Mommy's helper: Is drinking a problem for parents?
Is it time to put a cork in drinking and parenting?
This story is part of Amy Bell's column Parental Guidance that airs on CBC Radio One's The Early Edition.
As "Dryuary" comes to a close, a quick glance at any social media stream shows a lot of parents white-knuckling their way through the month without the help of their mommy juice or parenting pop.
But at what point does drinking and parenting become a problem?
And with a never ending supply of hashtags and GIFs related to using alcohol to cope with parenting — is it time to put a cork in it and put down the bottle for more than a month?
Dr. Keith Ahamed is a clinical researcher with the British Columbia Centre on Substance Use, as well as a family doctor and addiction physician. What concerns him in both his career and his social life is the number of people shocked to find out that not only is alcohol one of the most common addictions — second only to nicotine — but it can have incredibly damaging long-term effects on your health if you're drinking too much.
"It includes a variety of cancers [and] a risk of other diseases like pancreatitis, brain diseases and heart diseases" said Dr. Ahamed.
And just how much is too much?
According to the Canadian Centre on Substance Use and Addiction, it's no more than two drinks a day to a maximum of 10 a week for women.

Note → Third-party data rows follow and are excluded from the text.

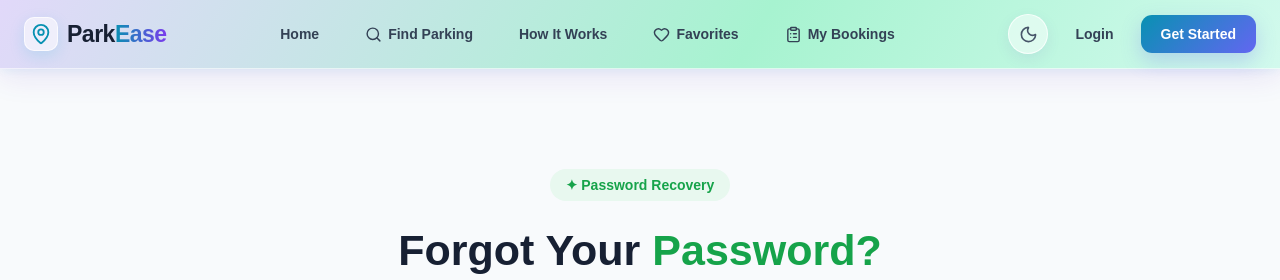
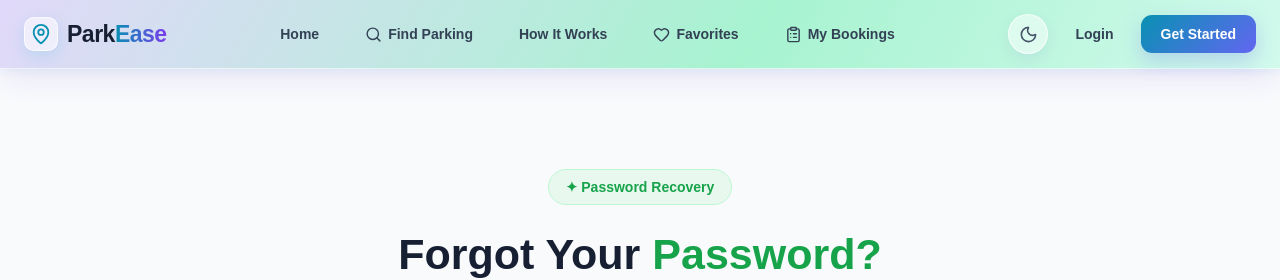
Before and after one commit to dibeyendu-dev/smart-parking-system, a React (Vite) app: page /forgot-password in a window 1280 px wide. Shown: the top 280 px of the page. Built offline with nearby package versions, Linux system fonts and the light colour scheme.

Commit message:
Forget Password css part 5 added

```diff
--- a/src/css/ForgotPassword.css
+++ b/src/css/ForgotPassword.css
@@ -22,3 +22,14 @@
     color: #25282d;
     font-size: 16px;
 }
+/* Section Badge */
+.forgot-password-header .section-badge {
+    display: inline-block;
+    padding: 9px 17px;
+    background: #e8f8ef;
+    border: 1px solid #bbf7d0;
+    border-radius: 21px;
+    color: #16a34a;
+    font-size: 14px;
+    font-weight: 600;
+}
```
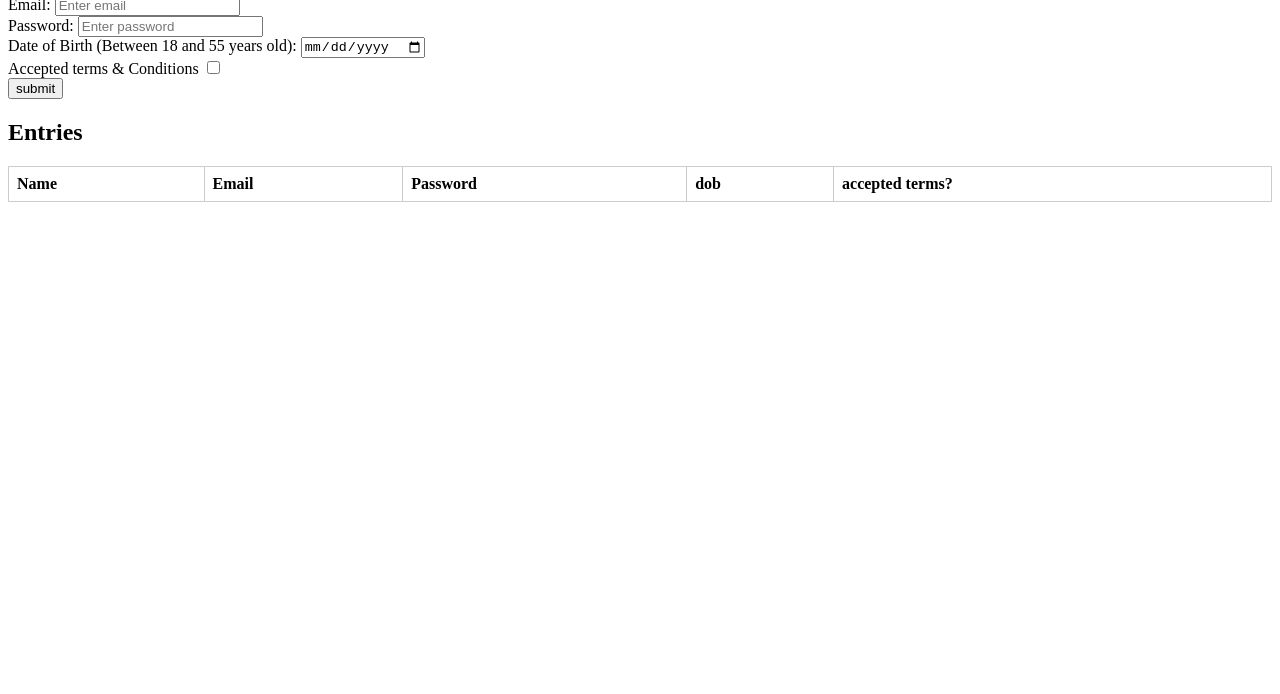
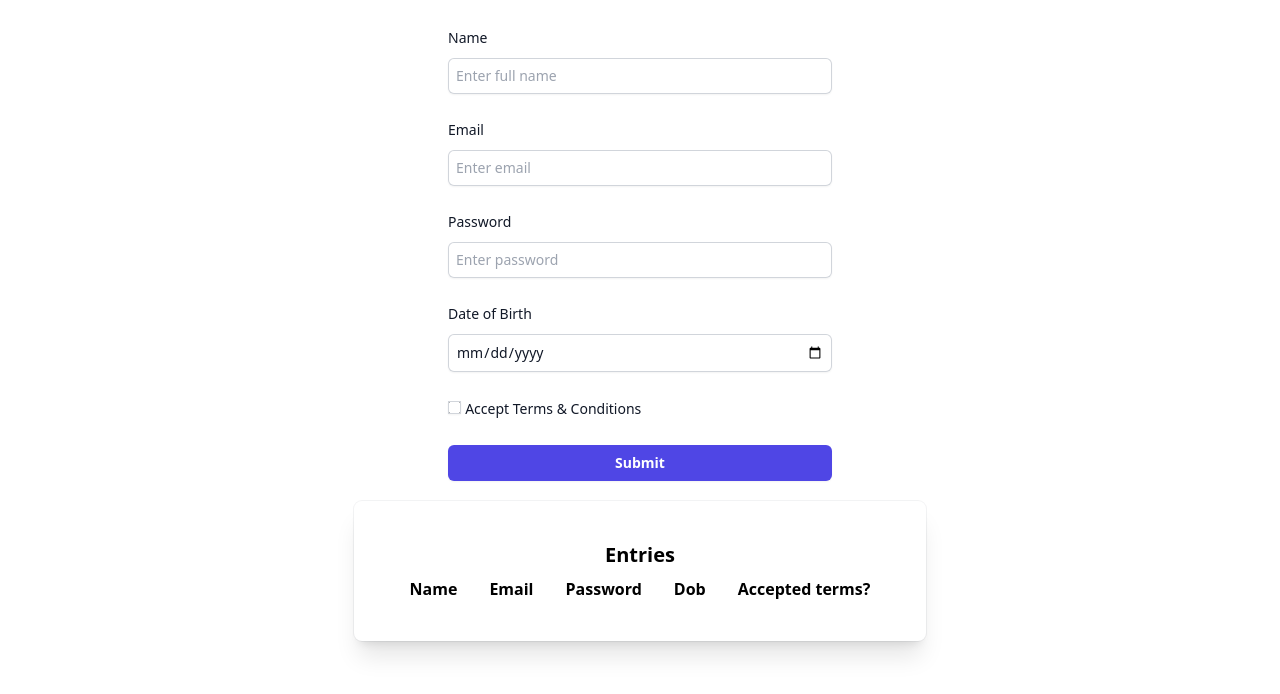
Before and after one commit to GouthamiReddy04/wd101, a plain HTML site: page index.html in a window 1280 px wide. Shown: the part 106-800 px from the top of the page. Drawn offline with nearby package versions, Linux system fonts and the light colour scheme.

Commit message:
Update index.html

```diff
--- a/index.html
+++ b/index.html
@@ -2,58 +2,79 @@
 <html lang="en">
 <head>
     <meta charset="UTF-8">
+    <meta http-equiv="X-UA-Compatible" content="IE=edge">
     <meta name="viewport" content="width=device-width, initial-scale=1.0">
-    <title>User Registration</title>
-    <style>
-        table {
-            width: 100%;
-            border-collapse: collapse;
-        }
-        th, td {
-            border: 1px solid #ccc;
-            padding: 8px;
-            text-align: left;
-        }
-    </style>
+    <script src="https://cdn.tailwindcss.com"></script>
+    <title>Registration form</title>
 </head>
 <body>
-    <h1>Registration Form</h1>
+    <div class="flex min-h-full flex-col justify-center px-6 py-4 lg:px-8">
+        <div class="sm:mx-auto sm:w-full sm:max-w-sm">
+            <h2 class="mt-10 text-center text-2xl font-bold leading-9 tracking-tight text-gray-900">Registration Form</h2>
+        </div>
+        <div class="mt-10 sm:mx-auto sm:w-full sm:max-w-sm">
+            <form class="space-y-6" id="user-form">
+                <div>
+                    <div class="flex items-center justify-between">
+                        <label for="name" class="block text-sm font-medium leading-6 text-gray-900">Name</label>
+                    </div>
+                <div class="mt-2">
+                    <input id="name" name="name" type="name" autocomplete="name" placeholder="Enter full name" required class="block w-full rounded-md border-0 py-1.5 px-2 text-gray-900 shadow-sm ring-1 ring-inset ring-gray-300 placeholder:text-gray-400 focus:ring-2 focus:ring-inset focus:ring-indigo-600 sm:text-sm sm:leading-6">
+                </div>
+        </div>
+        <div>
+            <label for="email" class="block text-sm font-medium leading-6 text-gray-900">Email</label>
+            <div class="mt-2">
+                <input id="email" name="email" type="email" autocomplete="email" placeholder="Enter email" class="block w-full rounded-md border-0 py-1.5 px-2 text-gray-900 shadow-sm ring-1 ring-inset ring-gray-300 placeholder:text-gray-400 focus:ring-2 focus:ring-inset focus:ring-indigo-600 sm:text-sm sm:leading-6">
+            </div>
+        </div>
 
-    <form id="registrationForm">
-        <label for="name">Name:</label>
-        <input type="text" placeholder="Enter full name" id="name" name="name" required><br>
-
-        <label for="email">Email:</label>
-        <input type="email" placeholder="Enter email"id="email" name="email" required><br>
-
-        <label for="password">Password:</label>
-        <input type="password" placeholder="Enter password"  id="password" name="password" required><br>
-
-        <label for="dob">Date of Birth (Between 18 and 55 years old):</label>
-        <input type="date" id="dob" name="dob" required><br>
-
-        <label for="acceptedTerms">Accepted terms & Conditions</label>
-        <input type="checkbox" id="acceptedTerms" name="acceptedTerms" required><br>
-
-        <button type="submit">submit</button>
+      <div>
+        <div class="flex items-center justify-between">
+          <label for="password" class="block text-sm font-medium leading-6 text-gray-900">Password</label>
+        </div>
+        <div class="mt-2">
+          <input id="password" name="password" type="password" autocomplete="current-password" placeholder="Enter password" required class="block w-full rounded-md border-0 py-1.5 px-2 text-gray-900 shadow-sm ring-1 ring-inset ring-gray-300 placeholder:text-gray-400 focus:ring-2 focus:ring-inset focus:ring-indigo-600 sm:text-sm sm:leading-6">
+        </div>
+      </div>
+      <div>
+        <div class="flex items-center justify-between">
+          <label for="dob" class="block text-sm font-medium leading-6 text-gray-900">Date of Birth</label>
+        </div>
+        <div class="mt-2">
+          <input id="dob" name="dob" type="date" autocomplete="dob" required class="block w-full rounded-md border-0 py-1.5 px-2  text-gray-900 shadow-sm ring-1 ring-inset ring-gray-300 placeholder:text-gray-400 focus:ring-2 focus:ring-inset focus:ring-indigo-600 sm:text-sm sm:leading-6">
+        </div>
+      </div>
+      <div>
+          <input id="terms" name="terms" type="checkbox" autocomplete="terms" required class=" rounded-md border-0 py-1.5 text-gray-900 shadow-sm ring-1 ring-inset ring-gray-300 placeholder:text-gray-400 focus:ring-2 focus:ring-inset focus:ring-indigo-600 sm:text-sm sm:leading-6">
+          <label for="terms" class="text-sm font-medium leading-6 text-gray-900">Accept Terms & Conditions</label>
+      </div>
+      <div>
+        <button type="submit" id="submit"class="flex w-full justify-center rounded-md bg-indigo-600 px-3 py-1.5 text-sm font-semibold leading-6 text-white shadow-sm hover:bg-indigo-500 focus-visible:outline focus-visible:outline-2 focus-visible:outline-offset-2 focus-visible:outline-indigo-600">Submit</button>
+      </div>
+    </div>
     </form>
-
-    <h2>Entries</h2>
-
-    <table>
+    <div class="relative bg-white px-4 mt-5 pt-10 pb-8 shadow-xl ring-1 ring-gray-900/5 sm:mx-auto sm:rounded-lg sm:px-10">
+      <div class="mx-auto">
+          <h2 class="text-xl text-center font-bold leadin-right">Entries</h2>
+          <table class="table-auto w-full" id="user-entries">
               <thead>
                   <tr>
-                <th>Name</th>
-                <th>Email</th>
-                <th>Password</th>
-                <th>dob</th>
-                <th>accepted terms?</th>
+                      <th class="px-4 py-2">Name</th>
+                      <th class="px-4 py-2">Email</th>
+                      <th class="px-4 py-2">Password</th>
+                      <th class="px-4 py-2">Dob</th>
+                      <th class="px-4 py-2">Accepted terms?</th>
                   </tr>
               </thead>
-        <tbody id="userTableBody">
-            <!-- Table rows will be added dynamically through JavaScript -->
+              <tbody>
               </tbody>
           </table>
+      </div>
+  </div>
+  </div>
+</div>
+</div>
 
     <script src="index.js"></script>
 </body>
```
Lines whose indentation alone changed are shown as unchanged.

For men, it's slightly more at three drinks per day to a maximum of 15 per week.
So, if you're having a few glasses of wine a night to deal with the nightly whining — you're putting yourself at risk, especially if you're a mom.
In fact, current data shows the alcohol-attributed death rate for women increased by 26 per cent from 2001 to 2017, compared with a roughly five per cent increase over the same period for men.
But if parents aren't sneaking Chardonnay in their sippy cups, will they find another way to decompress?
Shannon Chiarenza is a Vancouver mom of two, who runs a blog and website called "Weed Mama." She's very much a big supporter of recreational marijuana use and uses her online platform to try and educate people about the benefits of cannabis and how it can help them navigate the world of parenting without the negative impacts of alcohol.
"I call it feeling proper," said Chiarenza. "It's where you're evening out the way you feel. It helps you get into the now. It helps you de-stress."
But there is still a lot of research to be done on the long term effects of marijuana use — and it can cause anxiety and sleeplessness in some people—something most parents are hoping to avoid.
Bottom line — parenting is hard work.
It is a thankless job at times and a readily available and acceptable way to unwind and reset after a long day is hard to resist. Especially a delicious one!
But we need to stop glossing over how easy it is to become addicted and the impact it can have on your health and your family.
Maybe take Dryuary to re-examine how much you drink and try and find healthier ways to manage the stress throughout the year.
Most importantly, look at your kids and instead of seeing a reason to drink — see a reason to cut back or stop.